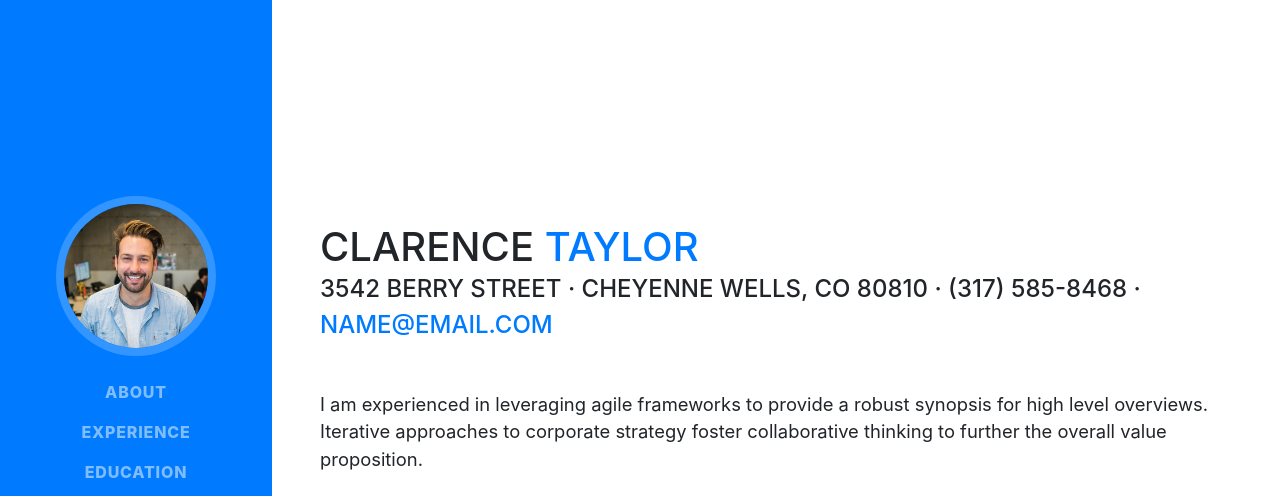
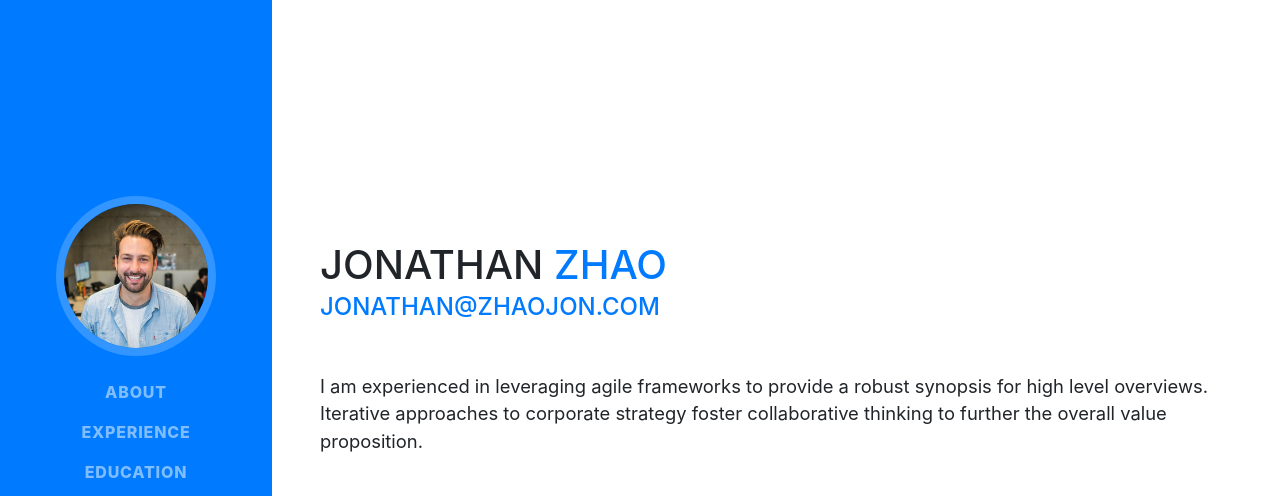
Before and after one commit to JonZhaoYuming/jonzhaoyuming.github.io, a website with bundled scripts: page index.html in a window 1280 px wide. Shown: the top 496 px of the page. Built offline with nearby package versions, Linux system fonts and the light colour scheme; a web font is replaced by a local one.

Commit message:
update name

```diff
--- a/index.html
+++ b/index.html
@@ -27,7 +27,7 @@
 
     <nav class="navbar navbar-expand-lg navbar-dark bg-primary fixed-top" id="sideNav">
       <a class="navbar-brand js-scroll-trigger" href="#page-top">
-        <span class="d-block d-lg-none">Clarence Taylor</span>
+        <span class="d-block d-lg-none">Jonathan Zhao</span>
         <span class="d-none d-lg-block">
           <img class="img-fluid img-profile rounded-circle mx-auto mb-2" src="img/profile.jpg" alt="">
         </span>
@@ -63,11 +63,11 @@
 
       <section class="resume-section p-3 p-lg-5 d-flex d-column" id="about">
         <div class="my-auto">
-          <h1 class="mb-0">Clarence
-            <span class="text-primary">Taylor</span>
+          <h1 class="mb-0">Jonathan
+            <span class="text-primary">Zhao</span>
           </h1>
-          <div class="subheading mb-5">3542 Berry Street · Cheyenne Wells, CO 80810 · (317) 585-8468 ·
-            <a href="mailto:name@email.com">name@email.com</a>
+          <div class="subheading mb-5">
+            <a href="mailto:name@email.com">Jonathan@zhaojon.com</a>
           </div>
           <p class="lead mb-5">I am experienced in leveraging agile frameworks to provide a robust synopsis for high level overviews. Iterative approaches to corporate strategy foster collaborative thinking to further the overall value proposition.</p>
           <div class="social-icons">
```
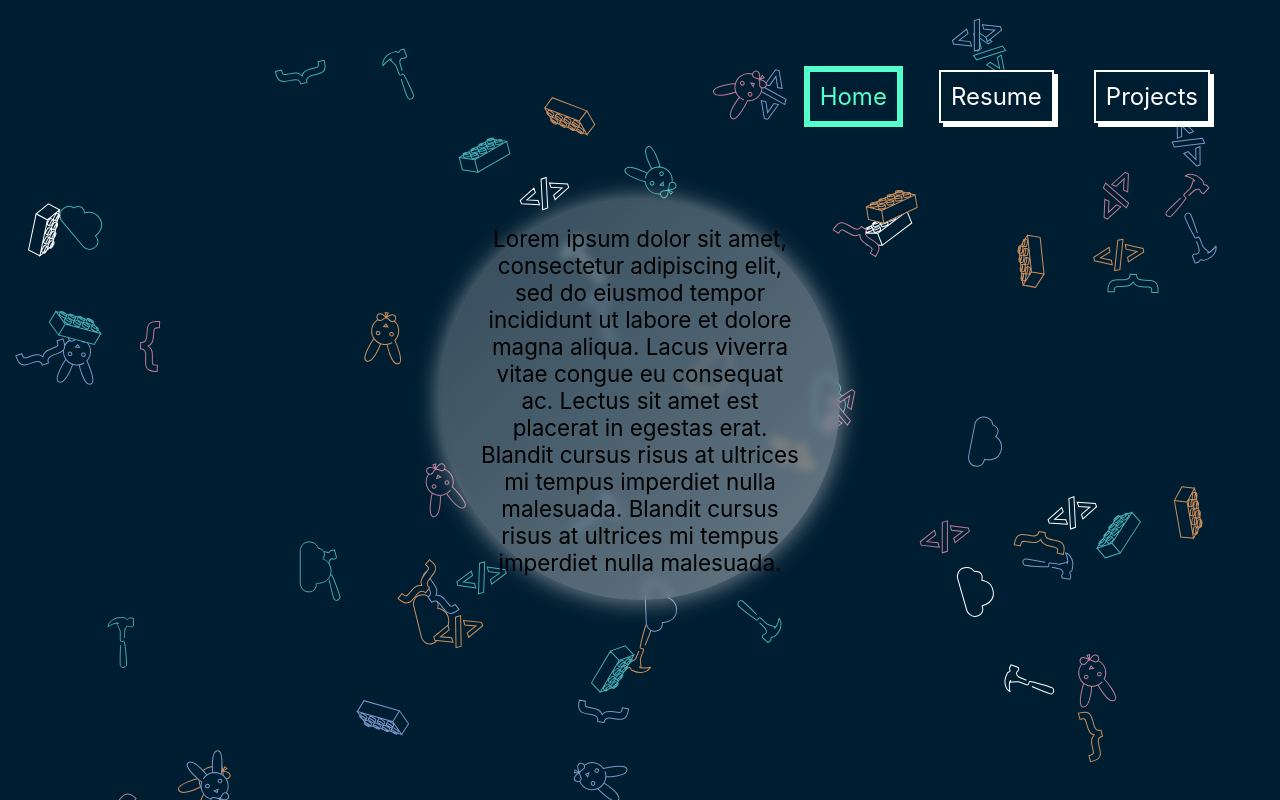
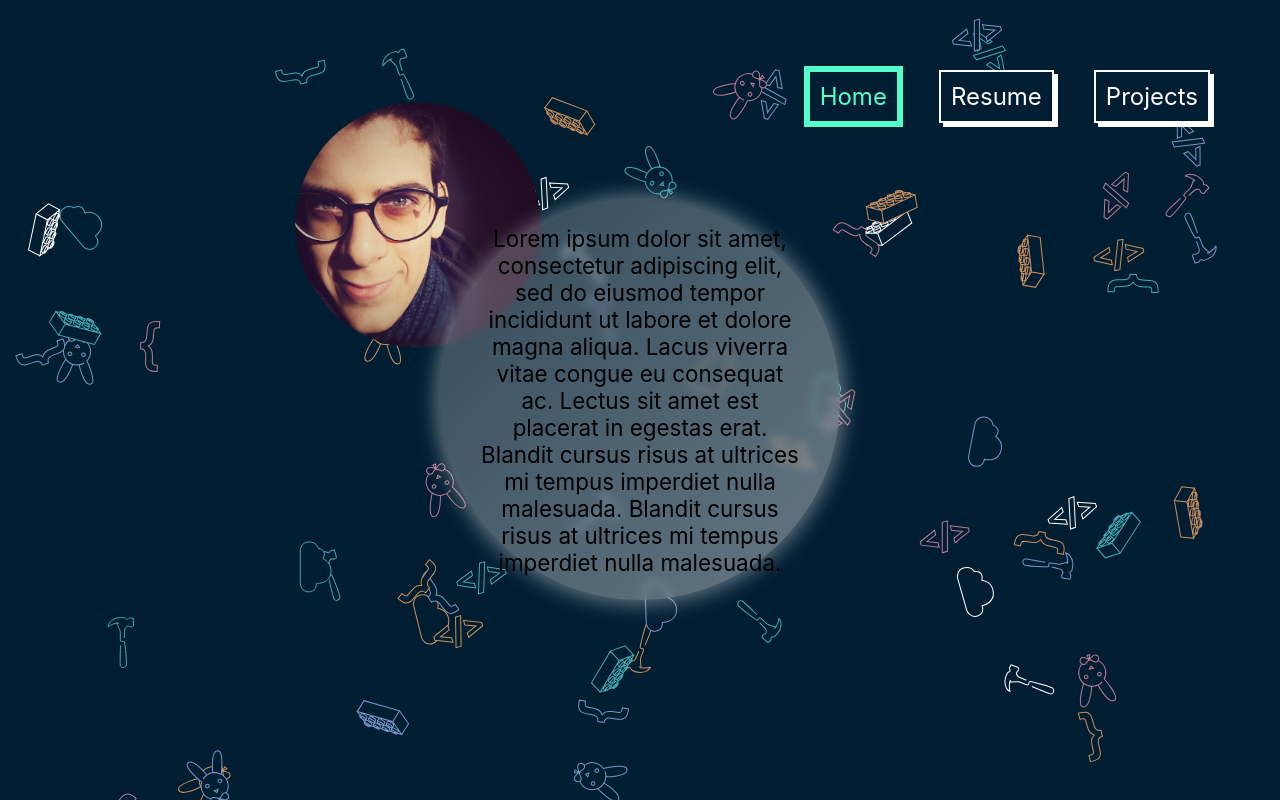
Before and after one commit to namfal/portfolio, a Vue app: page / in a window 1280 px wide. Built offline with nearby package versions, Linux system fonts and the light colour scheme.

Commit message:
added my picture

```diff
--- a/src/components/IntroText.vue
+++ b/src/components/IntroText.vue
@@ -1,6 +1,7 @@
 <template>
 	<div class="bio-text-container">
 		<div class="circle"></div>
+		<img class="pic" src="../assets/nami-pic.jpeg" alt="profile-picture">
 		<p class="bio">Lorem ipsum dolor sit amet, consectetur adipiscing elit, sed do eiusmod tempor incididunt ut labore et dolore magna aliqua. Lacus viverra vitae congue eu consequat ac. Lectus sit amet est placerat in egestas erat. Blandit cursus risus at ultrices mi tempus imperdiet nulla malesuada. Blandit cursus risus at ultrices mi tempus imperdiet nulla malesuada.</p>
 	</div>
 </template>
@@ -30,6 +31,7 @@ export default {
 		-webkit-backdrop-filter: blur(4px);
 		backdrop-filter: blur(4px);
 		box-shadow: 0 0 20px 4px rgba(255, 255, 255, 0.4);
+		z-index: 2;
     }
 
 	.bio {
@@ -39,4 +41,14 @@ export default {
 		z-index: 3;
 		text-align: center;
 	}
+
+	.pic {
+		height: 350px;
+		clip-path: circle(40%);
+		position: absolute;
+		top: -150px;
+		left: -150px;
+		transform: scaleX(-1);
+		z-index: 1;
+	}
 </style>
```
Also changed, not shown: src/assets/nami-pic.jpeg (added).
************
§ **What is being asked**: Since the pictures are not wanted, give the material again exactly without them.

§ **Solution to the exercise**:
Before and after one commit to JonZhaoYuming/jonzhaoyuming.github.io, a website with bundled scripts: page index.html in a window 1280 px wide. Shown: the top 496 px of the page. Built offline with nearby package versions, Linux system fonts and the light colour scheme; a web font is replaced by a local one.

Commit message:
update name

```diff
--- a/index.html
+++ b/index.html
@@ -27,7 +27,7 @@
 
     <nav class="navbar navbar-expand-lg navbar-dark bg-primary fixed-top" id="sideNav">
       <a class="navbar-brand js-scroll-trigger" href="#page-top">
-        <span class="d-block d-lg-none">Clarence Taylor</span>
+        <span class="d-block d-lg-none">Jonathan Zhao</span>
         <span class="d-none d-lg-block">
           <img class="img-fluid img-profile rounded-circle mx-auto mb-2" src="img/profile.jpg" alt="">
         </span>
@@ -63,11 +63,11 @@
 
       <section class="resume-section p-3 p-lg-5 d-flex d-column" id="about">
         <div class="my-auto">
-          <h1 class="mb-0">Clarence
-            <span class="text-primary">Taylor</span>
+          <h1 class="mb-0">Jonathan
+            <span class="text-primary">Zhao</span>
           </h1>
-          <div class="subheading mb-5">3542 Berry Street · Cheyenne Wells, CO 80810 · (317) 585-8468 ·
-            <a href="mailto:name@email.com">name@email.com</a>
+          <div class="subheading mb-5">
+            <a href="mailto:name@email.com">Jonathan@zhaojon.com</a>
           </div>
           <p class="lead mb-5">I am experienced in leveraging agile frameworks to provide a robust synopsis for high level overviews. Iterative approaches to corporate strategy foster collaborative thinking to further the overall value proposition.</p>
           <div class="social-icons">
```
Before and after one commit to namfal/portfolio, a Vue app: page / in a window 1280 px wide. Built offline with nearby package versions, Linux system fonts and the light colour scheme.

Commit message:
added my picture

```diff
--- a/src/components/IntroText.vue
+++ b/src/components/IntroText.vue
@@ -1,6 +1,7 @@
 <template>
 	<div class="bio-text-container">
 		<div class="circle"></div>
+		<img class="pic" src="../assets/nami-pic.jpeg" alt="profile-picture">
 		<p class="bio">Lorem ipsum dolor sit amet, consectetur adipiscing elit, sed do eiusmod tempor incididunt ut labore et dolore magna aliqua. Lacus viverra vitae congue eu consequat ac. Lectus sit amet est placerat in egestas erat. Blandit cursus risus at ultrices mi tempus imperdiet nulla malesuada. Blandit cursus risus at ultrices mi tempus imperdiet nulla malesuada.</p>
 	</div>
 </template>
@@ -30,6 +31,7 @@ export default {
 		-webkit-backdrop-filter: blur(4px);
 		backdrop-filter: blur(4px);
 		box-shadow: 0 0 20px 4px rgba(255, 255, 255, 0.4);
+		z-index: 2;
     }
 
 	.bio {
@@ -39,4 +41,14 @@ export default {
 		z-index: 3;
 		text-align: center;
 	}
+
+	.pic {
+		height: 350px;
+		clip-path: circle(40%);
+		position: absolute;
+		top: -150px;
+		left: -150px;
+		transform: scaleX(-1);
+		z-index: 1;
+	}
 </style>
```
Also changed, not shown: src/assets/nami-pic.jpeg (added).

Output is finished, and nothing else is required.